═════ Material to process ═════

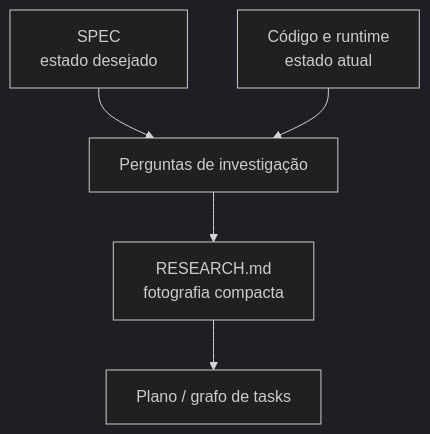
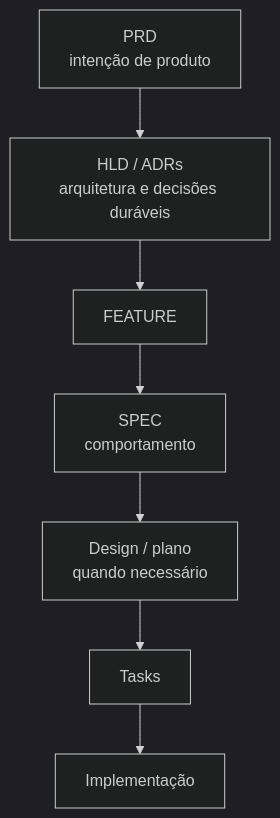
One commit to Erick-Marinho/do-zero-ao-agente changed the second of 6 diagrams in docs/livro/03-especificacao-e-planejamento.md. Above: the diagram before and after it, drawn with Mermaid (dark theme). The commit also changed other lines of this file and 13 other files, not shown here.

````diff
--- a/docs/livro/03-especificacao-e-planejamento.md
+++ b/docs/livro/03-especificacao-e-planejamento.md
@@ -107,7 +38,9 @@
 ```mermaid
 flowchart TD
-    S[SPEC<br/>estado desejado] --> Q[Perguntas de investigação]
-    C[Código e runtime<br/>estado atual] --> Q
-    Q --> R[RESEARCH.md<br/>fotografia compacta]
-    R --> P[Plano / grafo de tasks]
+    P[PRD<br/>intenção de produto] --> A[HLD / ADRs<br/>arquitetura e decisões duráveis]
+    A --> F[FEATURE]
+    F --> S[SPEC<br/>comportamento]
+    S --> D[Design / plano<br/>quando necessário]
+    D --> T[Tasks]
+    T --> I[Implementação]
 ```
````
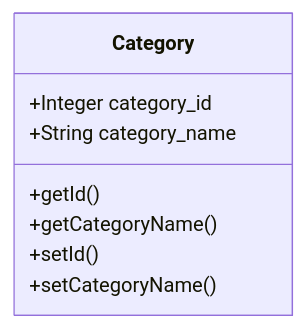
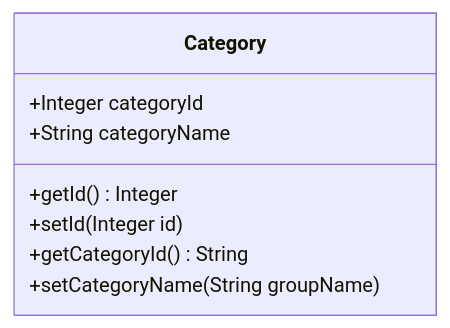
Before and after one commit to UniOfGreenwich/elee1149-coursework--team-chlk: the diagram in class_diagrams/category_classes.md, drawn with Mermaid.

````diff
--- a/class_diagrams/category_classes.md
+++ b/class_diagrams/category_classes.md
@@ -2,9 +2,11 @@
 ```mermaid
 classDiagram
-Category: +Integer category_id
-Category: +String category_name
-Category: +getId()
-Category: +getCategoryName()
-Category: +setId()
-Category: +setCategoryName()
+class Category {
+    +Integer categoryId
+    +String categoryName
+    +getId() Integer
+    +setId(Integer id)
+    +getCategoryId() String
+    +setCategoryName(String groupName)
+}
 ```
````
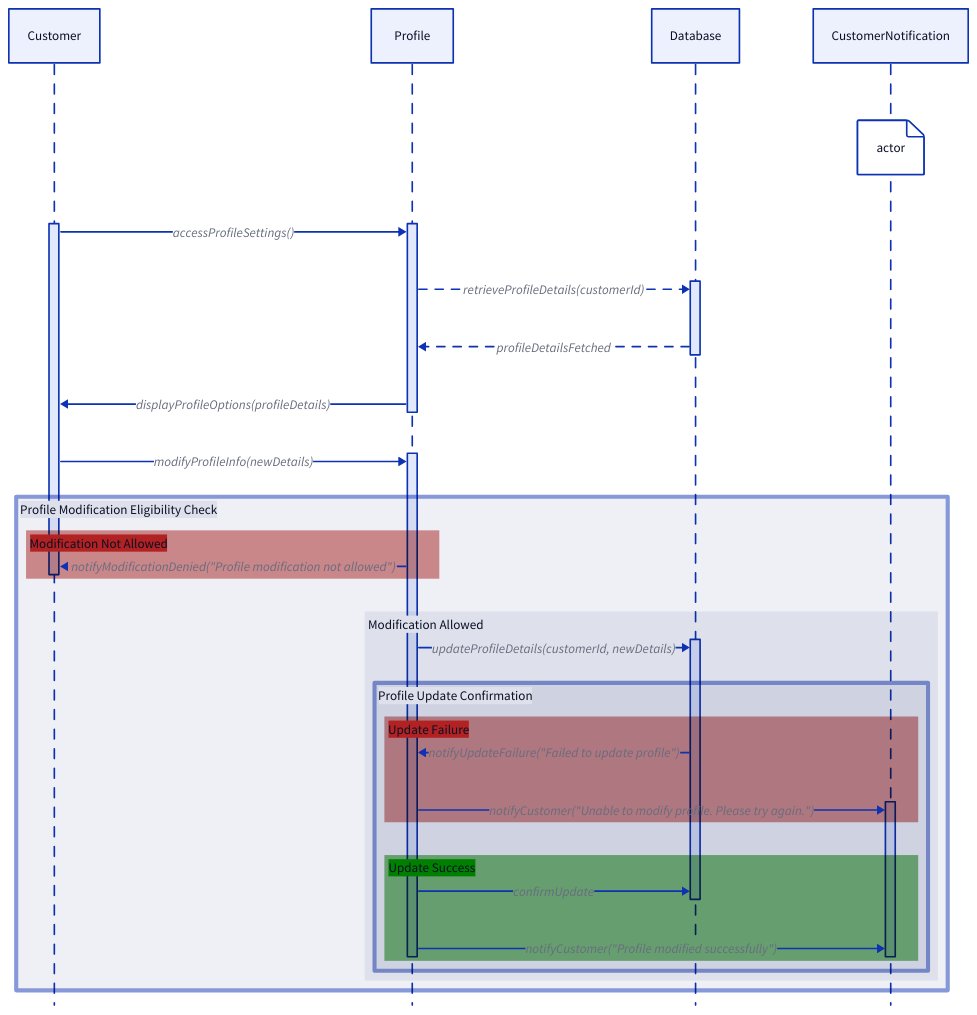
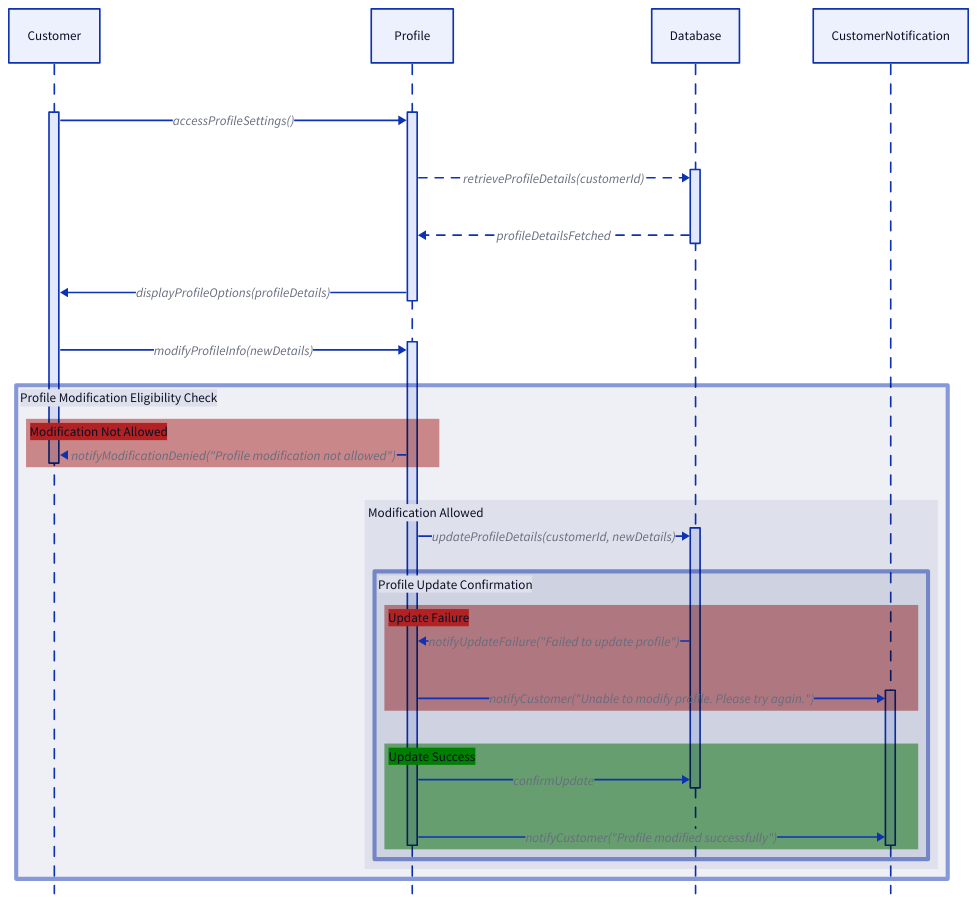
Before and after one commit to Arqamz/hawktu-logistics: the diagram in documentation/diagrams/action-sequence/modify-profile.d2, drawn with D2. The commit also changed 2 other files, not shown here.

Commit message:
Updated action-sequence diagram's README

```diff
--- a/documentation/diagrams/action-sequence/modify-profile.d2
+++ b/documentation/diagrams/action-sequence/modify-profile.d2
@@ -1,48 +1,48 @@
 shape: sequence_diagram
 
 Customer.t1: actor
 Profile.t1: actor
 Database.t1: actor
-CustomerNotification.t1: actor
+CustomerNotification
 
 Customer.t1 -> Profile.t1: accessProfileSettings()
 Profile.t1 -> Database.t1: retrieveProfileDetails(customerId) {
   style.stroke-dash: 5
 }
 Profile.t1 <- Database.t1: profileDetailsFetched {
   style.stroke-dash: 5
 }
 Customer.t1 <- Profile.t1: displayProfileOptions(profileDetails)
 
 Customer.t1 -> Profile.t2: modifyProfileInfo(newDetails)
 
 alt label: "Profile Modification Eligibility Check" {
   style.stroke-width: 5
 
   if label: "Modification Not Allowed" {
     style.fill: firebrick
     Profile.t2 -> Customer.t1: notifyModificationDenied("Profile modification not allowed")  {
       style.stroke-dash: 5
     }
   }
   else label: "Modification Allowed" {
     Profile.t2 -> Database.t2: updateProfileDetails(customerId, newDetails)
     
     alt1 label: "Profile Update Confirmation" {
       style.stroke-width: 5
 
       if label: "Update Failure" {
         style.fill: firebrick
         Database.t2 -> Profile.t2: notifyUpdateFailure("Failed to update profile") {
           style.stroke-dash: 5
         }
         Profile.t2 -> CustomerNotification.t2: notifyCustomer("Unable to modify profile. Please try again.")
       }
       else label: "Update Success" {
         style.fill: green
         Database.t2 <- Profile.t2: confirmUpdate 
         CustomerNotification.t2 <- Profile.t2: notifyCustomer("Profile modified successfully") 
       }
     }
   }
 }
```
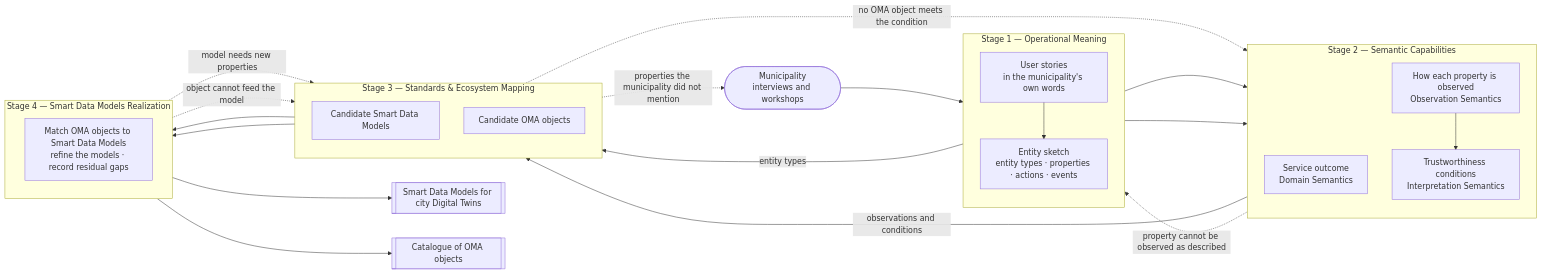
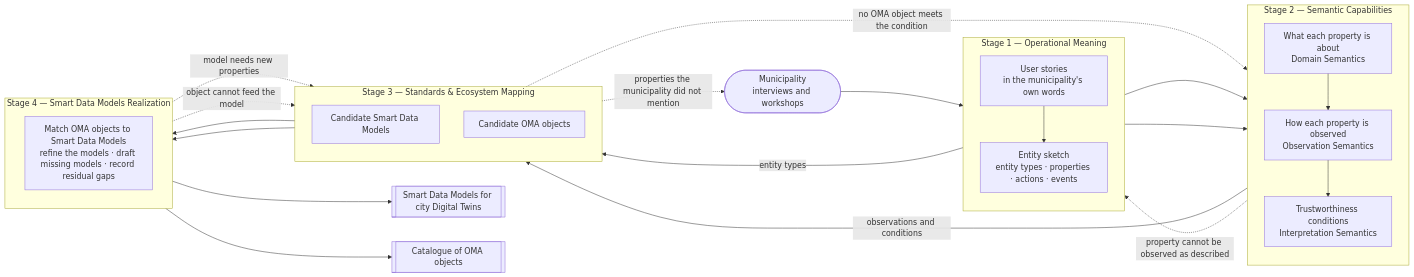
One commit to smartcities-sig/smartcities-sig changed the second of 2 diagrams in methodology/core-methodology/methodology-overview.md. Above: the diagram before and after it, drawn with Mermaid. The commit also changed other lines of this file and 4 other files, not shown here.

````diff
--- a/methodology/core-methodology/methodology-overview.md
+++ b/methodology/core-methodology/methodology-overview.md
@@ -121,48 +121,48 @@
 ```mermaid
 %%{init: {'flowchart': {'curve': 'basis', 'htmlLabels': true}}}%%
 flowchart LR
     CITY(["Municipality<br/>interviews and workshops"])
 
     subgraph S1["Stage 1 — Operational Meaning"]
         direction TB
         A1["User stories<br/>in the municipality's own words"]
         B1["Entity sketch<br/>entity types · properties · actions · events"]
     end
 
     subgraph S2["Stage 2 — Semantic Capabilities"]
         direction TB
-        D2["Service outcome<br/>Domain Semantics"]
+        D2["What each property is about<br/>Domain Semantics"]
         C2["How each property is observed<br/>Observation Semantics"]
         C3["Trustworthiness conditions<br/>Interpretation Semantics"]
     end
 
     subgraph S3["Stage 3 — Standards & Ecosystem Mapping"]
         direction TB
         E1["Candidate Smart Data Models"]
         E4["Candidate OMA objects"]
     end
 
     subgraph S4["Stage 4 — Smart Data Models Realization"]
         direction TB
-        F1["Match OMA objects to Smart Data Models<br/>refine the models · record residual gaps"]
+        F1["Match OMA objects to Smart Data Models<br/>refine the models · draft missing models · record residual gaps"]
     end
 
     OUT1[["Smart Data Models for city Digital Twins"]]
     OUT2[["Catalogue of OMA objects"]]
 
     CITY --> A1 --> B1
     A1 --> D2
-    B1 --> C2 --> C3
+    B1 --> D2 --> C2 --> C3
     B1 -- "entity types" --> E1
     C3 -- "observations and conditions" --> E4
     E1 --> F1
     E4 --> F1
     F1 --> OUT1
     F1 --> OUT2
 
     C2 -. "property cannot be observed as described" .-> B1
     E1 -. "properties the municipality did not mention" .-> CITY
     E4 -. "no OMA object meets the condition" .-> C3
     F1 -. "model needs new properties" .-> E1
     F1 -. "object cannot feed the model" .-> E4
 ```
````
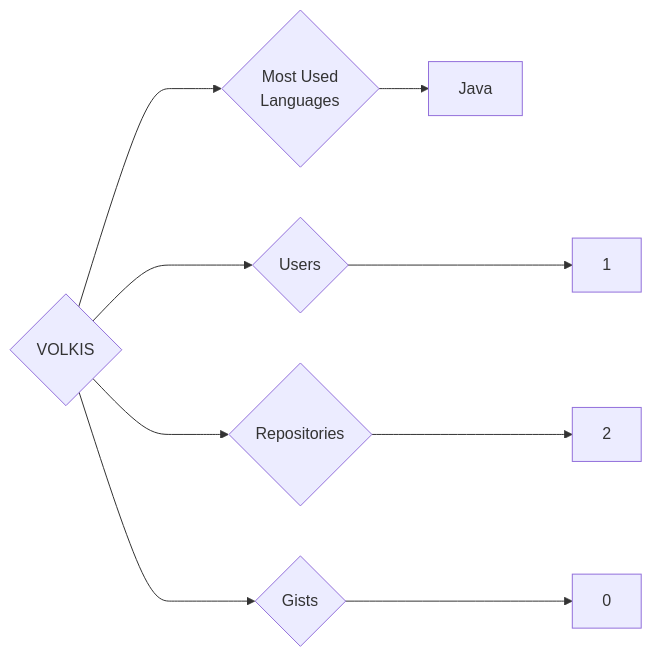
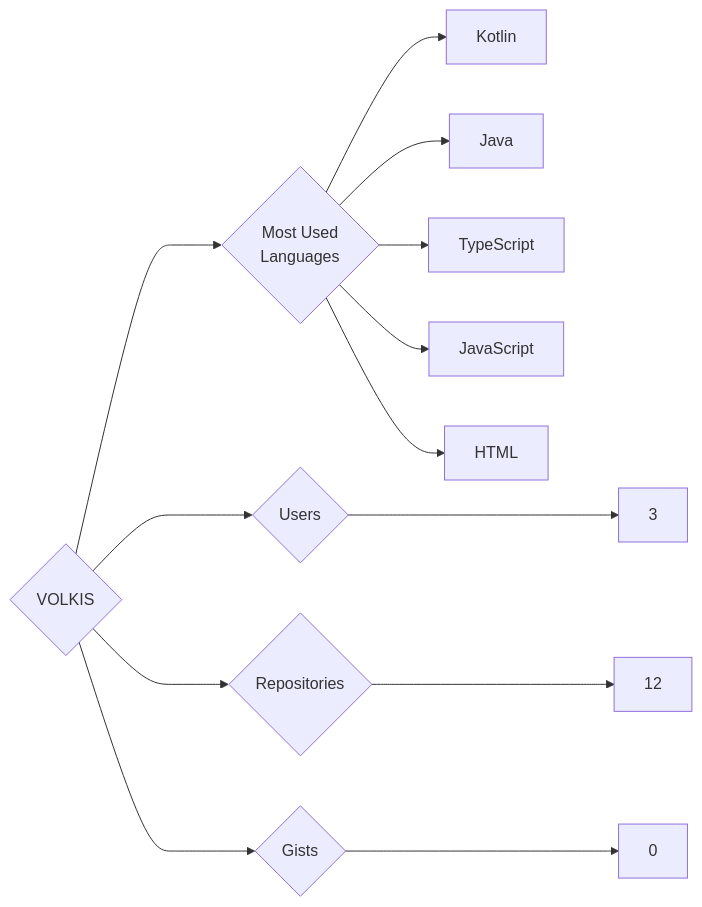
One commit to trickest/insiders changed the diagram in targets/VOLKIS/README.md. Above: the diagram before and after it, drawn with Mermaid. The commit also changed 912 other files, not shown here.

````diff
--- a/targets/VOLKIS/README.md
+++ b/targets/VOLKIS/README.md
@@ -3,9 +3,13 @@
 ```mermaid
 graph LR
 COMPANY_NAME{VOLKIS}
-COMPANY_NAME ---> U{Users} ---> UN[1]
-COMPANY_NAME ---> R{Repositories} ---> RN[2]
+COMPANY_NAME ---> U{Users} ---> UN[3]
+COMPANY_NAME ---> R{Repositories} ---> RN[12]
 COMPANY_NAME ---> G{Gists} ---> GN[0]
 COMPANY_NAME ---> ML{Most Used<br>Languages}
+ML --> Kotlin[Kotlin]
 ML --> Java[Java]
+ML --> TypeScript[TypeScript]
+ML --> JavaScript[JavaScript]
+ML --> HTML[HTML]
 ```
````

═════

Return every line from the entries that holds the string "Database".

 Database.t1: actor
 Profile.t1 -> Database.t1: retrieveProfileDetails(customerId) {
 Profile.t1 <- Database.t1: profileDetailsFetched {
     Profile.t2 -> Database.t2: updateProfileDetails(customerId, newDetails)
         Database.t2 -> Profile.t2: notifyUpdateFailure("Failed to update profile") {
         Database.t2 <- Profile.t2: confirmUpdate 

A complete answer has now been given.